  • In the story of David and Goliath, we are told in 1 Sam 17:6 that the giant Goliath carried a “target” on his shoulder. It doesn’t mean a bull’s eye.  The word meant “javelin.”
  • Psalm 88:13 in the KJV says, “In the morning shall my prayer prevent thee.” Prevent?  Prevent from what?  Actually, it doesn’t mean what we mean by prevent.  Here it means “…shall come before you.”
  • When Psalm. 124:3 says this about “our enemies”: “Then they had swallowed us up quick, when their wrath was kindled against us” it does not mean that they devoured us quickly. Quick means “alive” (you may be familiar with “The quick and the dead.”).  So it means they devoured us while we were still living.  Or at least they would have if God had not stopped them (according to the Psalm).
  • Paul gives an astonishing admonition in the King James of 1 Cor. 10;24, “Let no man seek his own, but every man another’s wealth.” What?  We’re supposed to try to get the riches of someone else?  How?  By stealing it?  No, actually “wealth” in this 17th century context meant “welfare.”  So it’s just the opposite of what one might think: one is supposed to seek what is good for another.
  • So too in Philippians 4:6, Paul in the KJV exhorts his readers to “Be careful for nothing.” We’re not to be careful?  No, what it means is “Don’t worry about anything.”

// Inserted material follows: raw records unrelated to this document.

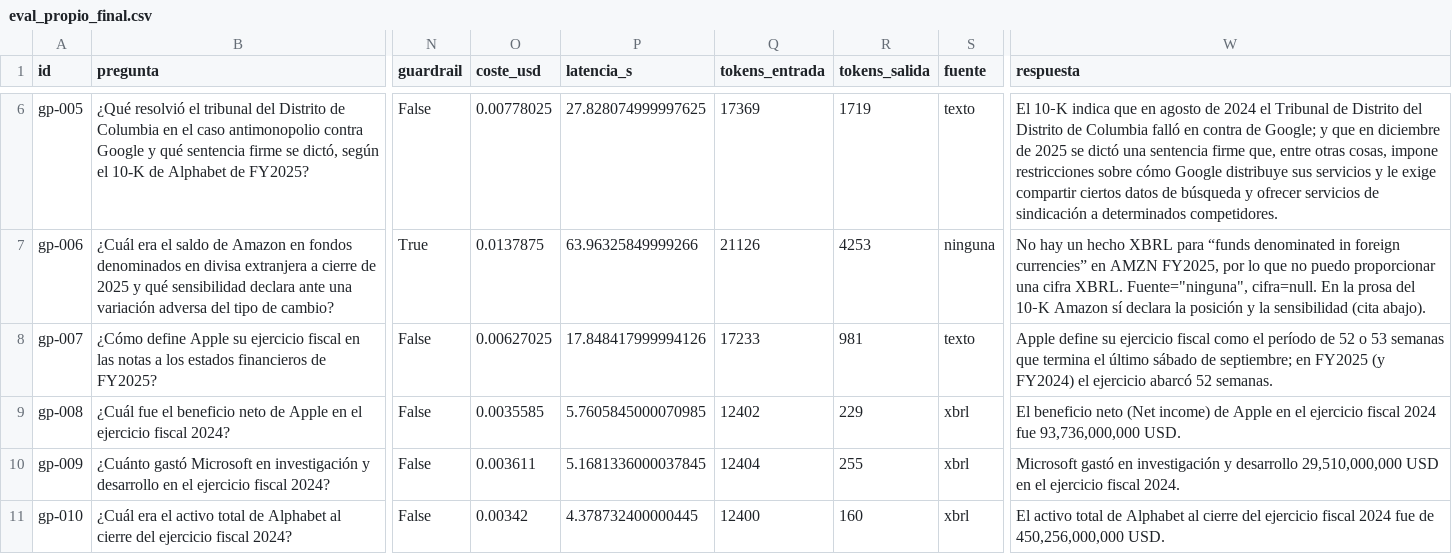
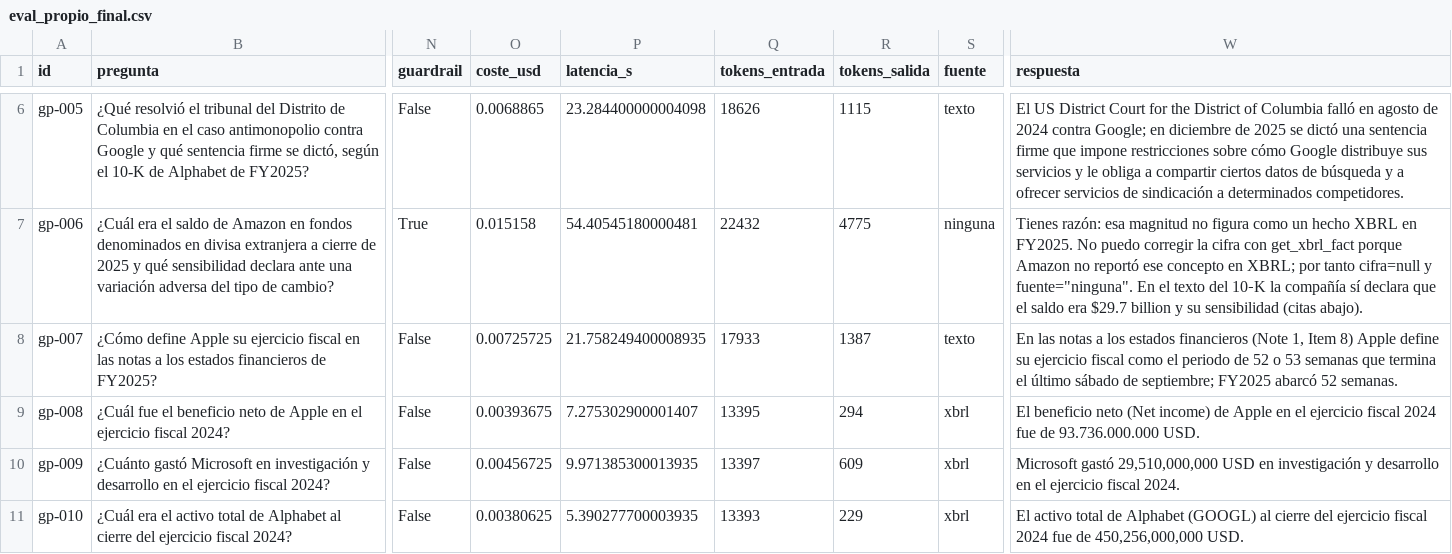
Before and after one commit to ALBERELVIS/Taller-NLP, a CSV file: resultados/eval_propio_final.csv, drawn as a sheet; only a part is shown, gaps mark what is left out; the diff covers the shown part only; the diff names each change by its address in the sheet, - before the commit and + after, or states it on an @@ line.

```diff
--- a/resultados/eval_propio_final.csv
+++ b/resultados/eval_propio_final.csv
-O6 (coste_usd): 0.00778025
+O6 (coste_usd): 0.0068865
-P6 (latencia_s): 27.828074999997625
+P6 (latencia_s): 23.284400000004098
-Q6 (tokens_entrada): 17369
+Q6 (tokens_entrada): 18626
-R6 (tokens_salida): 1719
+R6 (tokens_salida): 1115
-W6 (respuesta): El 10‑K indica que en agosto de 2024 el Tribunal de Distrito del Distrito de Columbia falló en contra de Google; y que en diciembre de 2025 se dictó una sentencia firme que, entre otras cosas, impone restricciones sobre cómo Google distribuye sus servicios y le exige compartir ciertos datos de búsqueda y ofrecer servicios…
+W6 (respuesta): El US District Court for the District of Columbia falló en agosto de 2024 contra Google; en diciembre de 2025 se dictó una sentencia firme que impone restricciones sobre cómo Google distribuye sus servicios y le obliga a compartir ciertos datos de búsqueda y a ofrecer servicios…
-O7 (coste_usd): 0.0137875
+O7 (coste_usd): 0.015158
-P7 (latencia_s): 63.96325849999266
+P7 (latencia_s): 54.40545180000481
-Q7 (tokens_entrada): 21126
+Q7 (tokens_entrada): 22432
-R7 (tokens_salida): 4253
+R7 (tokens_salida): 4775
-W7 (respuesta): No hay un hecho XBRL para “funds denominated in foreign currencies” en AMZN FY2025, por lo que no puedo proporcionar una cifra XBRL. Fuente="ninguna", cifra=null. En la prosa del 10‑K Amazon sí declara la posición y la sensibilidad (cita abajo).
+W7 (respuesta): Tienes razón: esa magnitud no figura como un hecho XBRL en FY2025. No puedo corregir la cifra con get_xbrl_fact porque Amazon no reportó ese concepto en XBRL; por tanto cifra=null y fuente="ninguna". En el texto del 10‑K la compañía sí declara que el saldo era $29.7 billion y su sensibilidad (citas abajo).
-O8 (coste_usd): 0.00627025
+O8 (coste_usd): 0.00725725
-P8 (latencia_s): 17.848417999994126
+P8 (latencia_s): 21.758249400008935
-Q8 (tokens_entrada): 17233
+Q8 (tokens_entrada): 17933
-R8 (tokens_salida): 981
+R8 (tokens_salida): 1387
-W8 (respuesta): Apple define su ejercicio fiscal como el período de 52 o 53 semanas que termina el último sábado de septiembre; en FY2025 (y FY2024) el ejercicio abarcó 52…
+W8 (respuesta): En las notas a los estados financieros (Note 1, Item 8) Apple define su ejercicio fiscal como el periodo de 52 o 53 semanas que termina el último sábado de septiembre; FY2025 abarcó 52…
-O9 (coste_usd): 0.0035585
+O9 (coste_usd): 0.00393675
-P9 (latencia_s): 5.7605845000070985
+P9 (latencia_s): 7.275302900001407
-Q9 (tokens_entrada): 12402
+Q9 (tokens_entrada): 13395
-R9 (tokens_salida): 229
+R9 (tokens_salida): 294
-W9 (respuesta): …2024 fue 93,736,000,000 USD.
+W9 (respuesta): …2024 fue de 93.736.000.000 USD.
-O10 (coste_usd): 0.003611
+O10 (coste_usd): 0.00456725
-P10 (latencia_s): 5.1681336000037845
+P10 (latencia_s): 9.971385300013935
-Q10 (tokens_entrada): 12404
+Q10 (tokens_entrada): 13397
-R10 (tokens_salida): 255
+R10 (tokens_salida): 609
-W10 (respuesta): Microsoft gastó en investigación y desarrollo 29,510,000,000 USD en el…
+W10 (respuesta): Microsoft gastó 29,510,000,000 USD en investigación y desarrollo en el…
-O11 (coste_usd): 0.00342
+O11 (coste_usd): 0.00380625
-P11 (latencia_s): 4.378732400000445
+P11 (latencia_s): 5.390277700003935
-Q11 (tokens_entrada): 12400
+Q11 (tokens_entrada): 13393
-R11 (tokens_salida): 160
+R11 (tokens_salida): 229
-W11 (respuesta): …de Alphabet al cierre…
+W11 (respuesta): …de Alphabet (GOOGL) al cierre…
```
Also changed, not shown: 97 edited cells elsewhere in this file, resultados/eval_ausencias_final.csv, resultados/eval_oficial_final.csv, 21 other files.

And so, a great translation.  But, well, problematic for today.